JAMES M. MUNLEY UNITED STATES DISTRICT COURT
Before the court is Debtor Joseph Decker’s (hereinafter “debtor”) bankruptcy appeal. (Doc. 1). For the reasons that follow, the court will dismiss debtor’s appeal for failure to file a brief in violation of a court order.
Debtor filed a voluntary bankruptcy petition under Chapter 13 of the United States Bankruptcy Code on December 17, 2013, in the United States Bankruptcy Court for the Middle District of Pennsylvania. (Doc. 1-2, Bankruptcy Docket (hereinafter “Bankr. Docket”) at 1-4). Rather than pay the $281.00 filing fee, debtor filed an application to pay the filing fee in installments pursuant to Federal Rule of Bankruptcy Procedure 1006(b)(1). (Id. at 2).

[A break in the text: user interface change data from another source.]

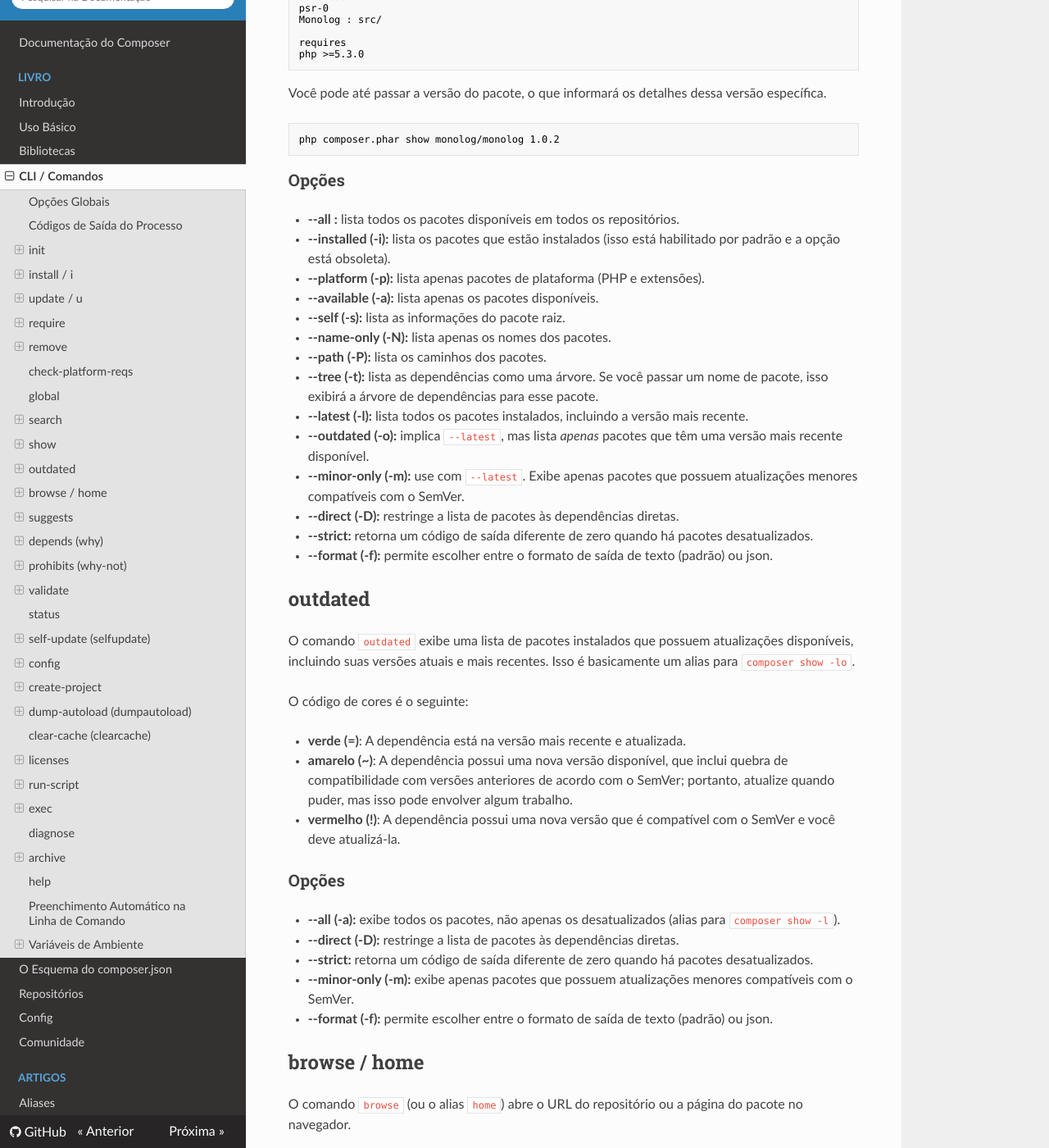
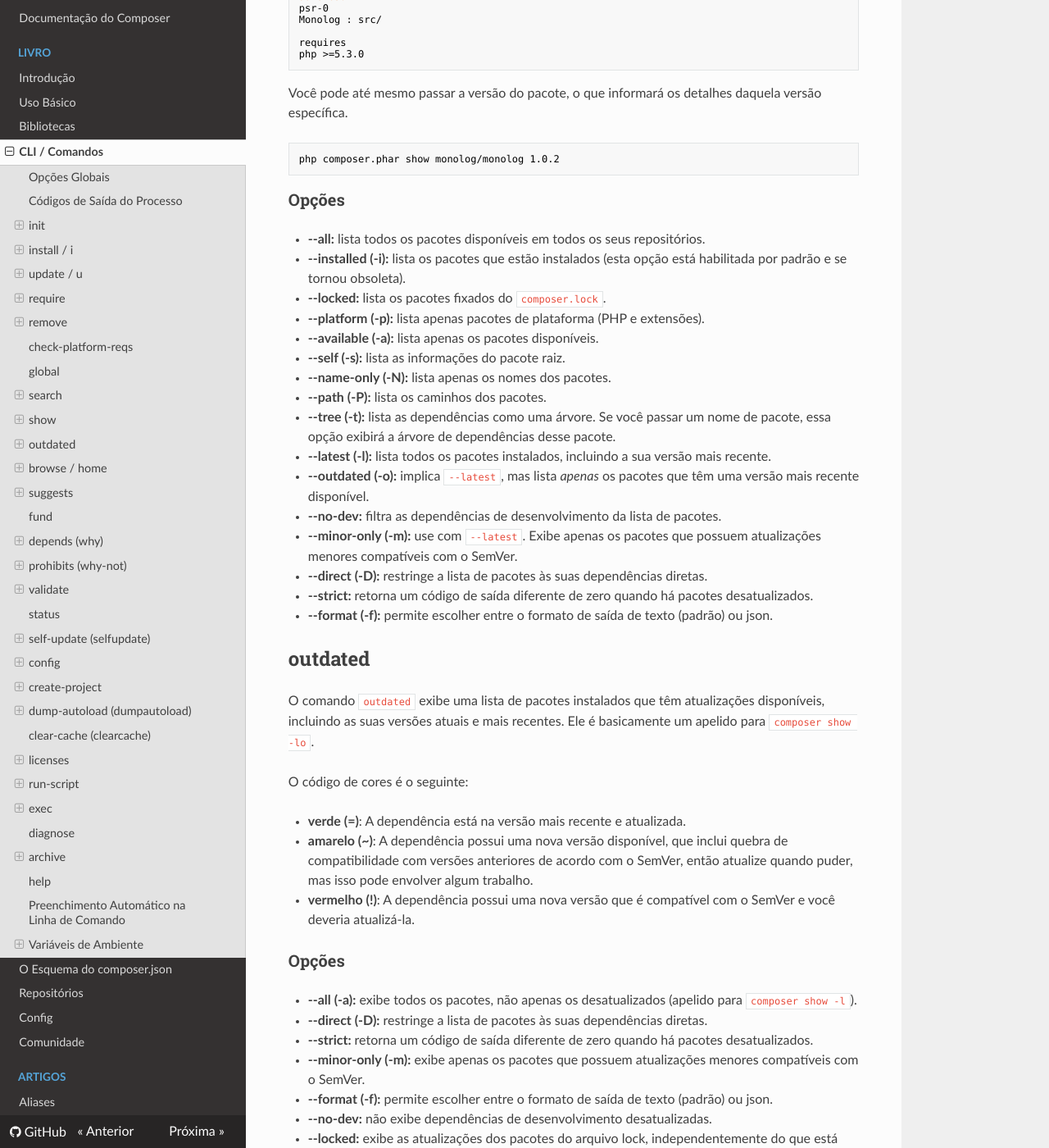
Before and after one commit to php-dev-br/composer-doc-pt-br, an MkDocs documentation site: the page built from doc/cli.md, in a window 1280 px wide and 1400 px high, scrolled down 8790 px. Shown: the whole window at 82% size. Built offline with MkDocs 1.6.1, drawn with Linux system fonts in a browser that asks for light colours; nearby versions of some CDN libraries; library files that are not in the unit come from our copies; some of the changed text lies outside the part shown.

Commit message:
Update translations

````diff
--- a/doc/cli.md
+++ b/doc/cli.md
@@ -340,10 +340,10 @@ Após remover os requisitos, os requisitos modificados serão desinstalados.
 
 ## check-platform-reqs
 
-O comando `check-platform-reqs` verifica se as versões do PHP e das extensões
-correspondem aos requisitos de plataforma dos pacotes instalados. Isso pode ser
-usado para verificar se um servidor de produção possui todas as extensões
-necessárias para executar um projeto após a instalação, por exemplo.
+O comando `check-platform-reqs` verifica se as suas versões do PHP e das
+extensões correspondem aos requisitos de plataforma dos pacotes instalados. Isso
+pode ser usado para verificar se um servidor de produção possui todas as
+extensões necessárias para executar um projeto após a instalação, por exemplo.
 
 Diferente de `update`/`install`, este comando ignorará as configurações em
 `config.platform` e verificará os pacotes reais da plataforma para garantir que
@@ -385,8 +385,8 @@ php composer.phar global update
 ## search
 
 O comando `search` permite pesquisar nos repositórios de pacotes do projeto
-atual. Geralmente será o Packagist. Você simplesmente passa os termos que deseja
-pesquisar.
+atual. Geralmente, será o Packagist. Você simplesmente passa os termos que
+deseja pesquisar.
 
 ```sh
 php composer.phar search monolog
@@ -437,8 +437,8 @@ requires
 php >=5.3.0
 ```
 
-Você pode até passar a versão do pacote, o que informará os detalhes dessa
-versão específica.
+Você pode até mesmo passar a versão do pacote, o que informará os detalhes
+daquela versão específica.
 
 ```sh
 php composer.phar show monolog/monolog 1.0.2
@@ -446,23 +446,25 @@ php composer.phar show monolog/monolog 1.0.2
 
 ### Opções {: #opcoes-show }
 
-* **--all :** lista todos os pacotes disponíveis em todos os repositórios.
-* **--installed (-i):** lista os pacotes que estão instalados (isso está
-  habilitado por padrão e a opção está obsoleta).
+* **--all:** lista todos os pacotes disponíveis em todos os seus repositórios.
+* **--installed (-i):** lista os pacotes que estão instalados (esta opção está
+  habilitada por padrão e se tornou obsoleta).
+* **--locked:** lista os pacotes fixados do `composer.lock`.
 * **--platform (-p):** lista apenas pacotes de plataforma (PHP e extensões).
 * **--available (-a):** lista apenas os pacotes disponíveis.
 * **--self (-s):** lista as informações do pacote raiz.
 * **--name-only (-N):** lista apenas os nomes dos pacotes.
 * **--path (-P):** lista os caminhos dos pacotes.
 * **--tree (-t):** lista as dependências como uma árvore. Se você passar um nome
-  de pacote, isso exibirá a árvore de dependências para esse pacote.
-* **--latest (-l):** lista todos os pacotes instalados, incluindo a versão mais
-  recente.
-* **--outdated (-o):** implica `--latest`, mas lista *apenas* pacotes que têm
+  de pacote, essa opção exibirá a árvore de dependências desse pacote.
+* **--latest (-l):** lista todos os pacotes instalados, incluindo a sua versão
+  mais recente.
+* **--outdated (-o):** implica `--latest`, mas lista *apenas* os pacotes que têm
   uma versão mais recente disponível.
-* **--minor-only (-m):** use com `--latest`. Exibe apenas pacotes que possuem
+* **--no-dev:** filtra as dependências de desenvolvimento da lista de pacotes.
+* **--minor-only (-m):** use com `--latest`. Exibe apenas os pacotes que possuem
   atualizações menores compatíveis com o SemVer.
-* **--direct (-D):** restringe a lista de pacotes às dependências diretas.
+* **--direct (-D):** restringe a lista de pacotes às suas dependências diretas.
 * **--strict:** retorna um código de saída diferente de zero quando há pacotes
   desatualizados.
 * **--format (-f):** permite escolher entre o formato de saída de texto (padrão)
@@ -470,35 +472,38 @@ php composer.phar show monolog/monolog 1.0.2
 
 ## outdated
 
-O comando `outdated` exibe uma lista de pacotes instalados que possuem
-atualizações disponíveis, incluindo suas versões atuais e mais recentes. Isso é
-basicamente um alias para `composer show -lo`.
+O comando `outdated` exibe uma lista de pacotes instalados que têm atualizações
+disponíveis, incluindo as suas versões atuais e mais recentes. Ele é basicamente
+um apelido para `composer show -lo`.
 
 O código de cores é o seguinte:
 
 - **verde (=)**: A dependência está na versão mais recente e atualizada.
 - **amarelo (~)**: A dependência possui uma nova versão disponível, que inclui
-  quebra de compatibilidade com versões anteriores de acordo com o SemVer;
-  portanto, atualize quando puder, mas isso pode envolver algum trabalho.
+  quebra de compatibilidade com versões anteriores de acordo com o SemVer, então
+  atualize quando puder, mas isso pode envolver algum trabalho.
 - **vermelho (!)**: A dependência possui uma nova versão que é compatível com o
-  SemVer e você deve atualizá-la.
+  SemVer e você deveria atualizá-la.
 
 ### Opções {: #opcoes-outdated }
 
-* **--all (-a):** exibe todos os pacotes, não apenas os desatualizados (alias
+* **--all (-a):** exibe todos os pacotes, não apenas os desatualizados (apelido
   para `composer show -l`).
-* **--direct (-D):** restringe a lista de pacotes às dependências diretas.
+* **--direct (-D):** restringe a lista de pacotes às suas dependências diretas.
 * **--strict:** retorna um código de saída diferente de zero quando há pacotes
   desatualizados.
-* **--minor-only (-m):** exibe apenas pacotes que possuem atualizações menores
-  compatíveis com o SemVer.
+* **--minor-only (-m):** exibe apenas os pacotes que possuem atualizações
+  menores compatíveis com o SemVer.
 * **--format (-f):** permite escolher entre o formato de saída de texto (padrão)
   ou json.
+* **--no-dev:** não exibe dependências de desenvolvimento desatualizadas.
+* **--locked:** exibe as atualizações dos pacotes do arquivo lock,
+  independentemente do que está atualmente no diretório `vendor`.
 
 ## browse / home
 
-O comando `browse` (ou o alias `home`) abre o URL do repositório ou a página do
-pacote no navegador.
+O comando `browse` (ou o apelido `home`) abre o URL do repositório ou a página
+do pacote no navegador.
 
 ### Opções {: #opcoes-browse }
 
@@ -508,22 +513,29 @@ pacote no navegador.
 ## suggests
 
 Lista todos os pacotes sugeridos pelo conjunto de pacotes atualmente instalado.
-Opcionalmente, você pode passar um ou mais nomes de pacotes no formato
+Você pode, opcionalmente, passar um ou vários nomes de pacotes no formato
 `vendor/pacote` para limitar a saída apenas às sugestões feitas por esses
 pacotes.
 
-Use as flags `--by-package` ou `--by-suggestion` para agrupar a saída pelo
-pacote que faz as sugestões ou pelos pacotes sugeridos, respectivamente.
+Use as flags `--by-package` (padrão) ou `--by-suggestion` para agrupar a saída
+pelo pacote que oferece as sugestões ou pelos pacotes sugeridos,
+respectivamente.
 
-Use a flag `--verbose (-v)` para exibir o pacote que faz a sugestão e o motivo
-da sugestão. Isso implica `--by-package --by-suggestion`, mostrando as duas
-listas.
+Se você quiser apenas uma lista de nomes de pacotes sugeridos, use `--list`.
 
 ### Opções {: #opcoes-suggests }
 
-* **--by-package:** agrupa a saída pelo pacote que faz a sugestão.
-* **--by-suggestion:** agrupa a saída pelo pacote sugerido.
-* **--no-dev:** exclui sugestões dos pacotes de `require-dev`.
+* **--by-package:** agrupa a saída por pacote que oferece a sugestão (padrão).
+* **--by-suggestion:** agrupa a saída por pacote sugerido.
+* **--all:** exibe sugestões de todas as dependências, incluindo as transitivas
+  (por padrão, apenas as sugestões das dependências diretas são exibidas).
+* **--list:** exibe apenas a lista dos nomes dos pacotes sugeridos.
+* **--no-dev:** exclui as sugestões dos pacotes de `require-dev`.
+
+## fund
+
+Descobre como ajudar a financiar a manutenção das suas dependências. Este
+comando lista todos os links de financiamento das dependências instaladas.
 
 ## depends (why)
 
@@ -602,22 +614,22 @@ php composer.phar validate
 
 ### Opções {: #opcoes-validate }
 
-* **--no-check-all:** não emite um aviso se os requisitos do `composer.json`
-  usarem restrições de versão não acopladas ou excessivamente rígidas.
+* **--no-check-all:** não emite um alerta se os requisitos do `composer.json`
+  usarem restrições de versão não associadas ou excessivamente rígidas.
 * **--no-check-lock:** não emite um erro se o `composer.lock` existir e não
   estiver atualizado.
-* **--no-check-publish:** não emite um erro se o `composer.json` for inadequado
-  para publicação como um pacote no Packagist, mas for válido.
+* **--no-check-publish:** não emite um erro se o `composer.json` não for
+  adequado para publicação como um pacote no Packagist, mas for válido.
 * **--with-dependencies:** também valida o `composer.json` de todas as
   dependências instaladas.
-* **--strict:** retorna um código de saída diferente de zero para avisos e
+* **--strict:** retorna um código de saída diferente de zero para os alertas e
   erros.
 
 ## status
 
-Se você precisar modificar frequentemente o código de suas dependências e elas
-são instaladas a partir de `source`, o comando `status` permitirá verificar se
-há alterações locais em alguma delas.
+Se você precisar modificar frequentemente o código das suas dependências, e elas
+são instaladas a partir do código-fonte, o comando `status` permitirá verificar
+se há alterações locais em alguma delas.
 
 ```sh
 php composer.phar status
````
Also changed, not shown: other parts of doc/cli.md (+6 -6 lines), CONTRIBUTING.md (+1 -0 lines), doc/uso-basico.md (+1 -1 lines).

On December 18, 2013, Bankruptcy Judge Robert N. Opel II denied debtor’s application to pay the filing fee in installments. (Id.) Judge Opel further ordered debtor to pay the full $281.00 filing fee on or before December 27, 2013. (Id.) Although debtor received Judge Opel’s December 18th Order, debtor failed to remit the filing fee. (Id.) Accordingly, on January 6, 2014, Judge Opel dismissed debtor’s Chapter 13 bankruptcy case without prejudice. (Id. at 3). Based on the dismissal of his bankruptcy case, debtor filed the instant appeal on February 4, 2014. (Id.)
We have jurisdiction over the instant bankruptcy appeal pursuant to 28 U.S.C. § 158(a)(1), which provides that the district courts of the United States have jurisdiction to hear appeals from final judgments, orders and decrees of the bankruptcy courts.
The district court reviews the bankruptcy court decisions of law de novo. In re O’Brien Envtl. Energy, Inc., 188 F.3d 116, 122 (3d Cir. 1999). The bankruptcy court’s findings of fact will only be set aside if clearly erroneous. Fed.R.Bankr.P. 8013 (“Findings of fact, whether based on oral or documentary evidence, shall not be set aside unless clearly erroneous, and due regard shall be given to the opportunity of the bankruptcy court to judge the credibility of the witnesses.”); In re O’Brien, 188 F.3d at 122.
In the instant case, the court addresses whether debtor’s appeal should be dismissed in light of his failure to file a brief in support of his appeal and failure to follow an order of court. Prior to dismissing the appeal for such a failure, however, the Third Circuit Court of Appeals requires the court to examine the following six (6) factors:
1. The extent of the party’s personal responsibility;
2. The prejudice to the adversary caused by ...